View Full Version : 265/70R16 vs 245/75R16

12-16-2013, 06:35 PM
Has anyone gone from a 265/70R16 to the narrower 245/75R16 (height is very close to the same just about an inch narrower)? In this case on a first gen Tacoma. Wondering if the narrower width helps with mileage and maybe a bit better on snow. I know, it's crazy to go with smaller tires, but there are rub marks on the frame in the stock configuration so I think the OE 265/70 might be too wide anyway and I would be going with one of the typical mildly aggressive ATs, BFG A/T, Yokohama Geolander, Goodyear Duratrac, etc. so it would be potentially worse.

12-16-2013, 10:06 PM
I run taller and narrower than stock tires on my 2000 4Runners - 235/85R16. One set of Duratracs and one set of BFG ATs. There is no significant change in gas mileage corrected for the diameter. Actually both runners speedometers are spot on with this configuration.

They steer lighter due to the narrow contact area and they do really well on the snow and ice. My perception is that they bite better and tend to plow less, particularly in deep wet snow and slush. They don't rub either. :D

12-16-2013, 10:20 PM
Are you running them on the stock rims? I believe our Taco has OEM 7" rims so I was thinking I wouldn't want to go full on pizza cutter necessarily and leave the rim exposed to rocks. The 235/85R16 is 9.25" wide.

12-17-2013, 12:35 AM
On a 40. stock rims are 7" and 235s work just fine on them. Personally I prefer narrower tyres.

12-17-2013, 06:35 AM
I agree about narrower tires. According to both BFG and Goodyear 235/85R16 has a rim range of 6" to 7". The 245/75R16 is 6.5" to 8" and the 265/70R16 7" to 8.5". Obviously the 7" rim works for all of them and kind of looks like the sweet spot is 245/75R15 anyway.

I'm running stock suspension that doesn't have much clearance, I wonder if the 235/85R16 will be too tall to fit. As it is the 265/70R16 is pretty close. It's a chicken and the egg problem, I want to put suspension on but if I have to buy tires that will be postponed for some time. I'm leaning towards the 245/75R16 I think, although most of the options are going to be load range E, the Duratrac comes in a load range C that might work. I'd prefer D, but whatcha gonna do?

12-17-2013, 06:41 AM
Are you running them on the stock rims? I believe our Taco has OEM 7" rims so I was thinking I wouldn't want to go full on pizza cutter necessarily and leave the rim exposed to rocks. The 235/85R16 is 9.25" wide.

They are both on stock alloys, 16x7. I have had no problem with rocks on the rims. This is really my ideal setup, it works great for wheeling as well as on the street. Plus they look perfect to me.
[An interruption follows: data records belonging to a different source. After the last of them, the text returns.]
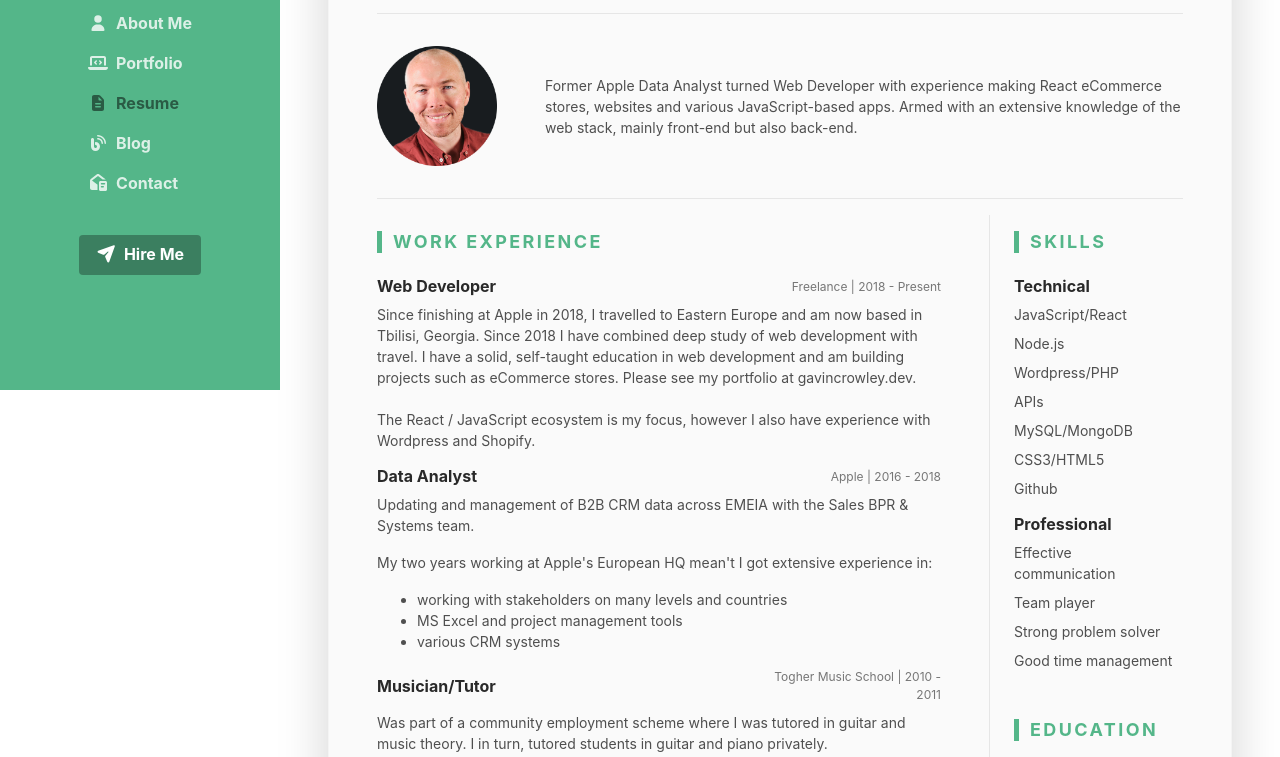
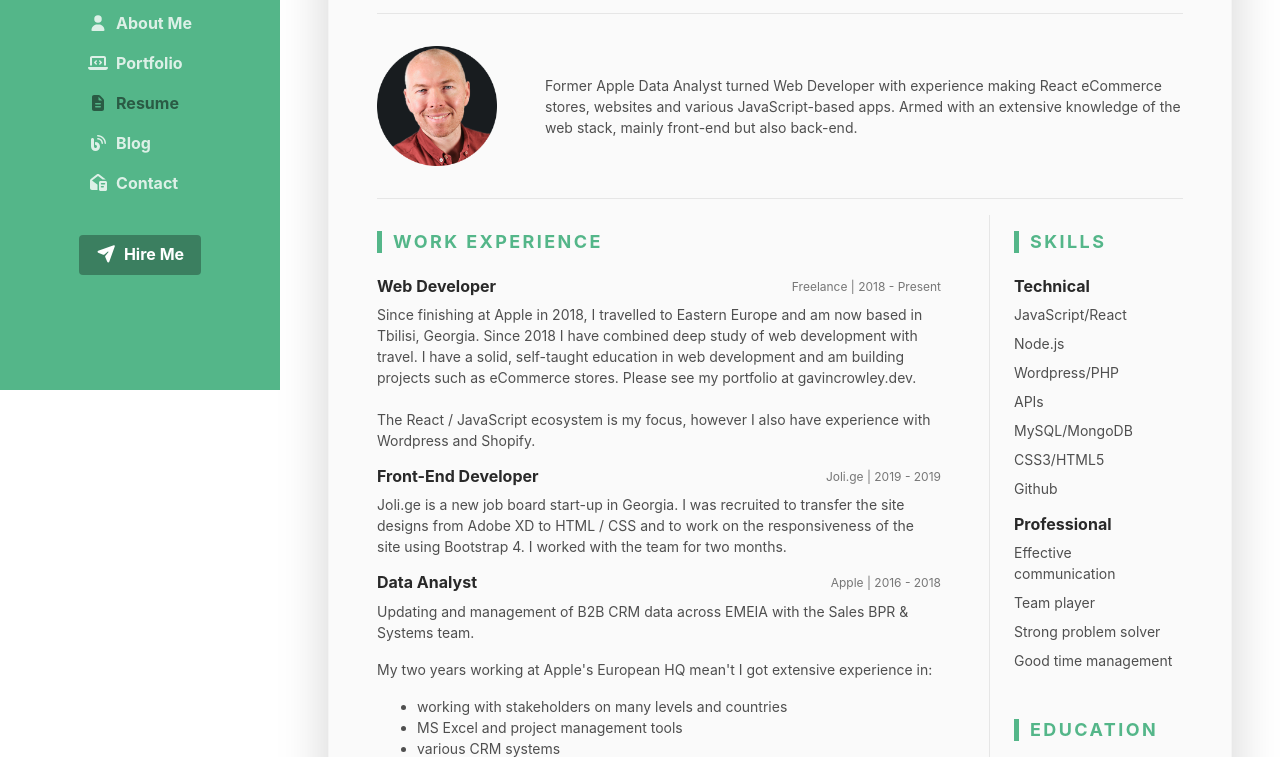
Before and after one commit to gavin-crowley/gavincrowley.dev, a plain HTML site: page resume.html in a window 1280 px wide. Shown: the part 410-1167 px from the top of the page. Drawn offline with Linux system fonts and the light colour scheme.

Commit message:
resume update

```diff
--- a/resume.html
+++ b/resume.html
@@ -159,6 +159,17 @@
 											<li>Aenean commodo ligula eget dolor.</li>
 											<li>Etiam ultricies nisi vel augue.</li>
 										</ul> -->
+									</div>
+								</div><!--//item-->
+								<div class="item mb-3">
+									<div class="item-heading row align-items-center mb-2">
+										<h4 class="item-title col-12 col-md-6 col-lg-8 mb-2 mb-md-0">Front-End Developer</h4>
+										<div class="item-meta col-12 col-md-6 col-lg-4 text-muted text-left text-md-right">Joli.ge | 2019 - 2019</div>
+
+									</div>
+									<div class="item-content">
+										<p>Joli.ge is a new job board start-up in Georgia. I was recruited to transfer the site designs from Adobe XD to HTML / CSS and to work on the responsiveness of the site using Bootstrap 4. I worked with the team for two months.</p>
+										<!-- <br> -->
 									</div>
 								</div><!--//item-->
 								<div class="item mb-3">
```
Also changed, not shown: 1 other file.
Here is a picture with the Duratracs:


This truck has over 300k on the original suspension, so the old girl is a little soft and saggy. :hill:

12-17-2013, 11:29 PM
Hello Dave, I have seen Dan's green 4Runner with stock 7" wheels and 235/85R16 A/T's. It did look right on the rim and on the rig. Non US 70 series are still shod with 7.5 x 16's. It has been my experience that a narrower footprint slips less on loose rock and snow or ice. Especially when running open diff's. I say go with the 75 or 85 aspect ratio. Amongst 235/85 and 245/75 what is the diameter difference? I understand this will vary depending on tire make/model. That might help me make up my mind on a fully loaded Tacoma with Nest, bikes and ales. Now, how wide to cut the rubber TEQ mudflaps? Cheers! Dean

12-18-2013, 06:27 AM
Very rough approximate conversions. I know you Dean (like I) are a lot more familiar with good ol' standard dimensions on 15" rims...

265/70R16 = 31 x 10.5 (tread width ~8.5")
245/75R16 = 31 x 9.5 (tread width ~7.5")
235/85R16 = 32 x 9.25 (tread width ~7.75")

And our 20/22R, G52/W56, 4.10 favorite (which is just about as uncommon in 16" as 15" unfortunately):

235/75R16 = 30 x 9.5

I hopefully won't have to do anything until next month. Discount went ahead and rotated and balanced my current tires but the tread depth is between 4/32" and 5/32" on all four, so we're talking a matter of a few thousand miles.